Stored dataset items
====================

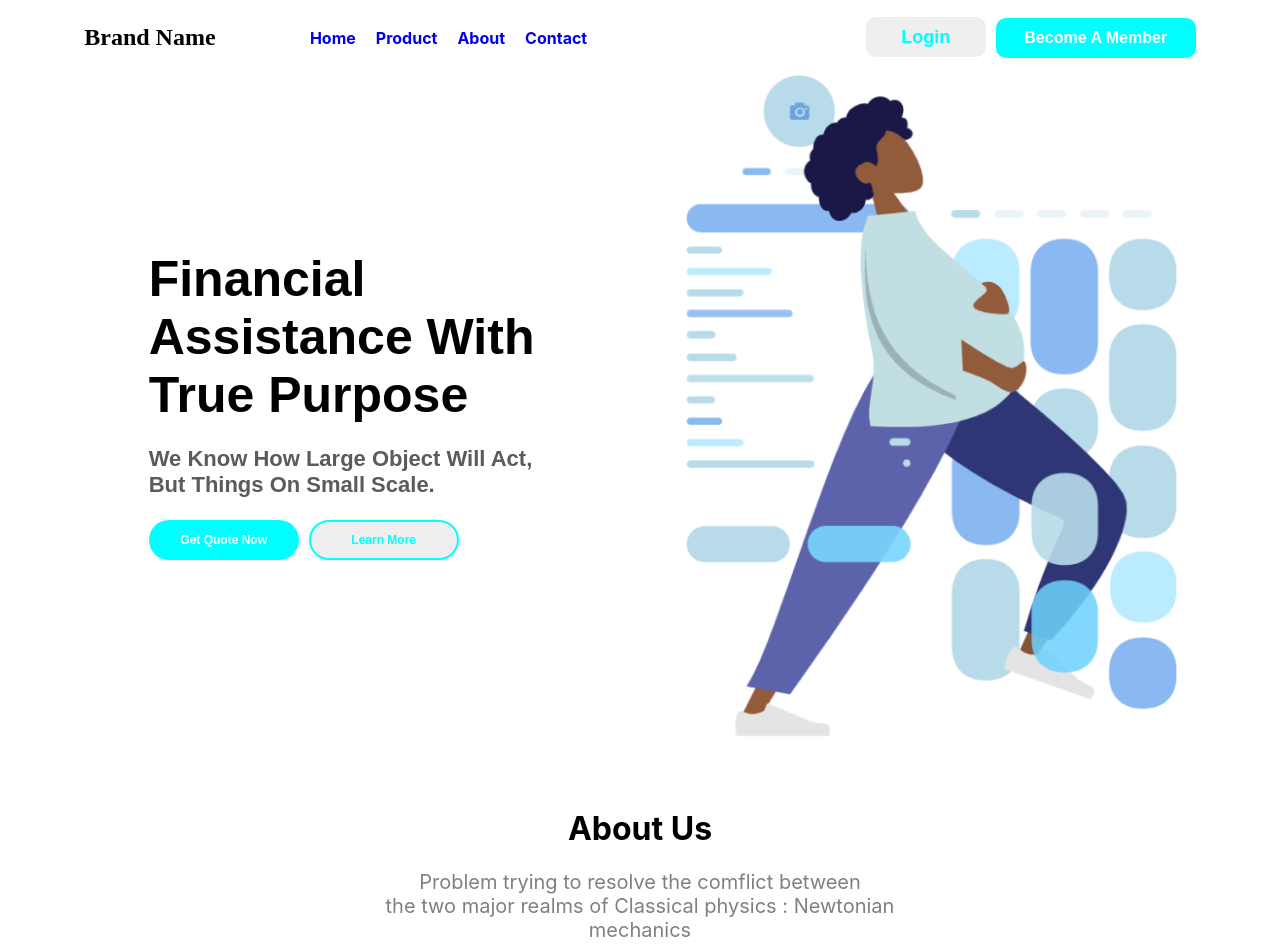
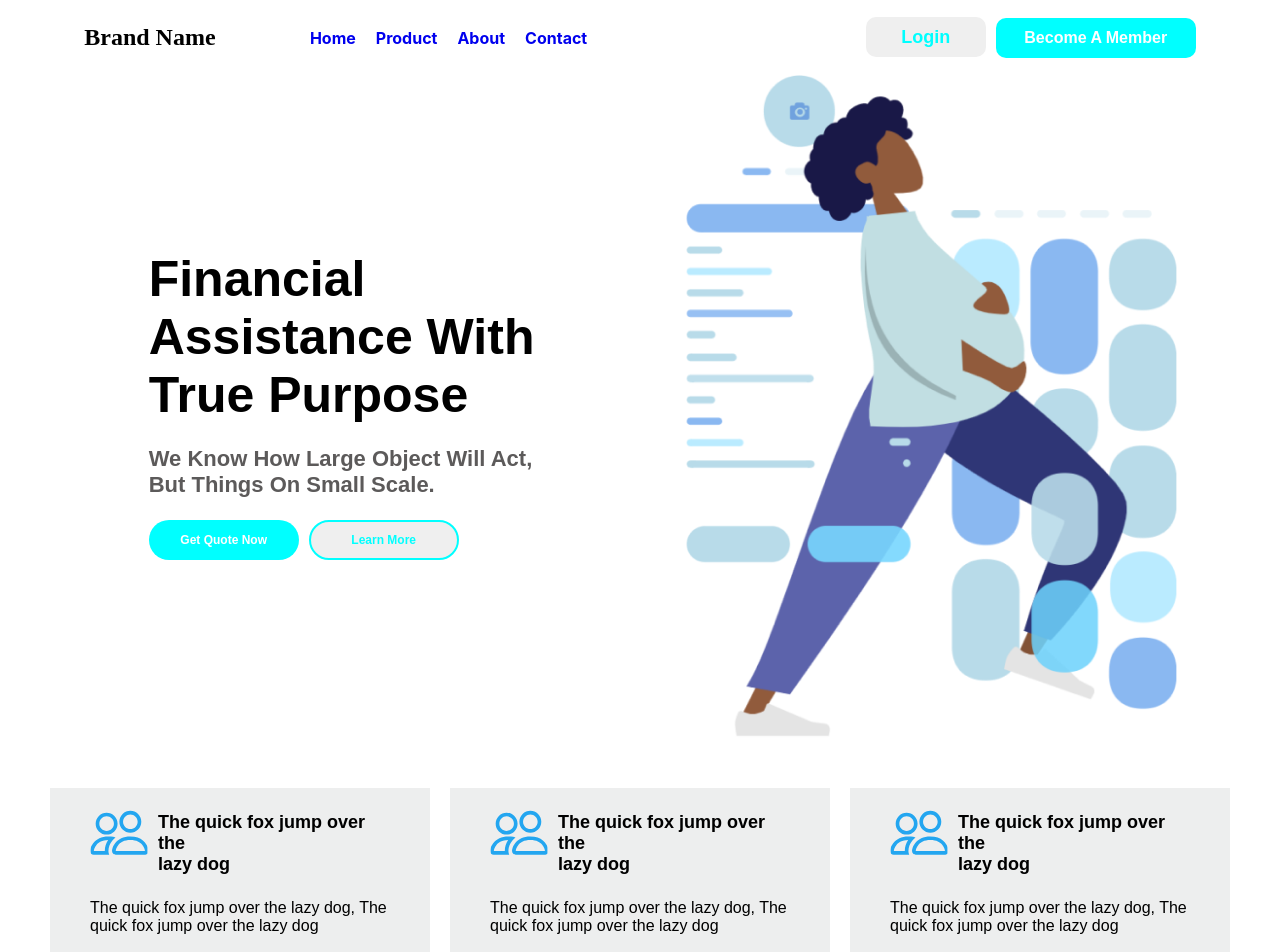
Before and after one commit to Uzumaki4303/FinancialSite_react, a React (Create React App) app: page / in a window 1280 px wide. Shown: the top 952 px of the page. Built offline with nearby package versions, Linux system fonts and the light colour scheme.

Commit message:
New Features.js and it's css added

```diff
--- a/src/App.css
+++ b/src/App.css
@@ -1,38 +1,3 @@
 .App {
-  text-align: center;
+  font-family: Arial, Helvetica, sans-serif;
 }
-
-.App-logo {
-  height: 40vmin;
-  pointer-events: none;
-}
-
-@media (prefers-reduced-motion: no-preference) {
-  .App-logo {
-    animation: App-logo-spin infinite 20s linear;
-  }
-}
-
-.App-header {
-  background-color: #282c34;
-  min-height: 100vh;
-  display: flex;
-  flex-direction: column;
-  align-items: center;
-  justify-content: center;
-  font-size: calc(10px + 2vmin);
-  color: white;
-}
-
-.App-link {
-  color: #61dafb;
-}
-
-@keyframes App-logo-spin {
-  from {
-    transform: rotate(0deg);
-  }
-  to {
-    transform: rotate(360deg);
-  }
-}
--- a/src/App.js
+++ b/src/App.js
@@ -4,6 +4,7 @@ import Footer from './components/Footer';
 import FrontPage from './components/FrontPage';
 import Navbar from './components/Navbar';
 import AboutUs from './components/AboutUs';
+import Features from './components/Features';
 
 
 function App() {
@@ -11,6 +12,7 @@ function App() {
     <div className="App">
       <Navbar/>
       <FrontPage/>
+      <Features/>
       <AboutUs/>
       <Footer/>
     </div>
--- /dev/null
+++ b/src/components/Features.js
@@ -0,0 +1,53 @@
+import React from 'react';
+import '../css/Features.css';
+import  person_icon from '../images/person-icon.svg';
+
+export default function Features() {
+  return (
+    <>
+        <div className='feature'>
+            <div className='fe-container'>
+                <div className='fe-content-1'>
+                    <div className='fe-info' >
+                        <a href="/">
+                            <img className='fe-img' id='fe-img' src={person_icon} alt=""/>
+                        </a>
+                        <h4>The quick fox jump over the <br/>lazy dog</h4>
+                    </div>
+                    <p>
+                        The quick fox jump over the lazy dog,
+                        The quick fox jump over the lazy dog
+                    </p>
+                </div>
+
+                <div className='fe-content-2'>
+                    <div className='fe-info'>
+                        <img className='fe-img' src={person_icon} alt=""/>
+                        <h4>The quick fox jump over the <br/>lazy dog</h4>
+                    </div>
+                    <p>
+                        The quick fox jump over the lazy dog,
+                        The quick fox jump over the lazy dog
+                    </p>
+                </div>
+
+                <div className='fe-content-3'>
+                    <div className='fe-info'>
+                        <img className='fe-img' src={person_icon} alt=""/>
+                        <h4>The quick fox jump over the <br/>lazy dog</h4>
+                    </div>
+                    <p>
+                        The quick fox jump over the lazy dog,
+                        The quick fox jump over the lazy dog
+                    </p>
+                </div>
+
+            </div>
+
+        </div>
+
+
+    </>
+
+)
+}
--- a/src/components/Navbar.js
+++ b/src/components/Navbar.js
@@ -9,10 +9,10 @@ export default function Navbar() {
             <h2 className='brand-name'>Brand Name</h2>
             <div className='nav-container'>
                 {/* <ul className='nav-ul'> */}
-                    <li className='nav-li'><a href="/" className='nav-a'>Home</a></li>
-                    <li className='nav-li'><a href="/" className='nav-a'>Product</a></li>
-                    <li className='nav-li'><a href="/" className='nav-a'>About</a></li>
-                    <li className='nav-li'><a href="/" className='nav-a'>Contact</a></li>
+                    <li className='nav-li'><a href="#" className='nav-a'>Home</a></li>
+                    <li className='nav-li'><a href="#" className='nav-a'>Product</a></li>
+                    <li className='nav-li'><a href="#" className='nav-a'>About</a></li>
+                    <li className='nav-li'><a href="#" className='nav-a'>Contact</a></li>
                 {/* </ul> */}
             </div>
                 <br/>
--- a/src/css/AboutUs.css
+++ b/src/css/AboutUs.css
@@ -1,5 +1,5 @@
 .about-us{
-    margin: 50px;
+    margin: 20px;
     padding: 0;
     display: flex;
     flex-direction: column;
--- /dev/null
+++ b/src/css/Features.css
@@ -0,0 +1,55 @@
+.feature{
+    margin: 50px;
+    font-family: Arial, Helvetica, sans-serif;
+    display: flex;
+    justify-content: center;
+    align-items: center;
+
+}
+.fe-container{
+    max-width: fit-content;
+    display: flex;
+    justify-content: center;
+    align-items: center;
+    overflow: auto;
+    gap: 20px;
+
+}
+.fe-content-1,.fe-content-2,.fe-content-3{
+    width: 400px;
+    display: flex;
+    flex-direction: column;
+    padding: 0px 35px 20px 40px;
+    background: rgba(211, 212, 212, 0.4);
+}
+.fe-content-1:hover, .fe-content-2:hover, .fe-content-3:hover{
+    background: rgb(26, 223, 213);
+    transition: all ease 200ms;
+
+}
+.fe-info{
+    display: flex;
+    font-size: 18px;
+    align-items: flex-start;
+}
+.fe-img{
+    min-width: 58px;
+    margin-top: 21px;
+}
+.fe-content-1 p, .fe-content-2 p, .fe-content-3 p{
+    margin: 0;
+    color: black;
+}
+.fe-content-1 h4,.fe-content-2 h4,.fe-content-3 h4{
+    margin-left: 10px;
+    color: black;
+}
+.fe-content-1:hover .fe-img, .fe-content-2:hover .fe-img, .fe-content-3:hover .fe-img{
+    filter: brightness(0) invert(1);
+}
+.fe-content-1:hover h4, .fe-content-2:hover h4, .fe-content-3:hover h4{
+    color: white;
+}
+.fe-content-1:hover p, .fe-content-2:hover p, .fe-content-3:hover p{
+    color: white;
+}
--- a/src/css/Footer.css
+++ b/src/css/Footer.css
@@ -51,6 +51,7 @@
     object-fit: contain;
 }
 .ft-msg{
+    padding: 40px;
     display: flex;
     justify-content: center;
     text-transform: capitalize;
--- a/src/css/FrontPage.css
+++ b/src/css/FrontPage.css
@@ -48,6 +48,10 @@
 }
 .fp-btn1:hover,.fp-btn2:hover{
     background-color: rgb(16, 175, 238);
+    transition: all ease 500ms;
+    border: transparent;
+    color: white;
+
 }
 .fp-btn2{
     margin-left: 10px;
--- a/src/css/Navbar.css
+++ b/src/css/Navbar.css
@@ -41,6 +41,8 @@
 }
 .login-btn:hover ,.member-btn:hover{
     background-color: rgb(16, 175, 238);
+    transition: all ease 500ms;
+    color: white;
 }
 .member-btn{
     width: 200px;
```
Also changed, not shown: src/components/Footer.js (+11 -4 lines).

====================

EXERCISE PROMPT
Across the entries, how many lines contain the word "Features"? State that number and nothing else.

RESPONSE FOR THIS EXERCISE
7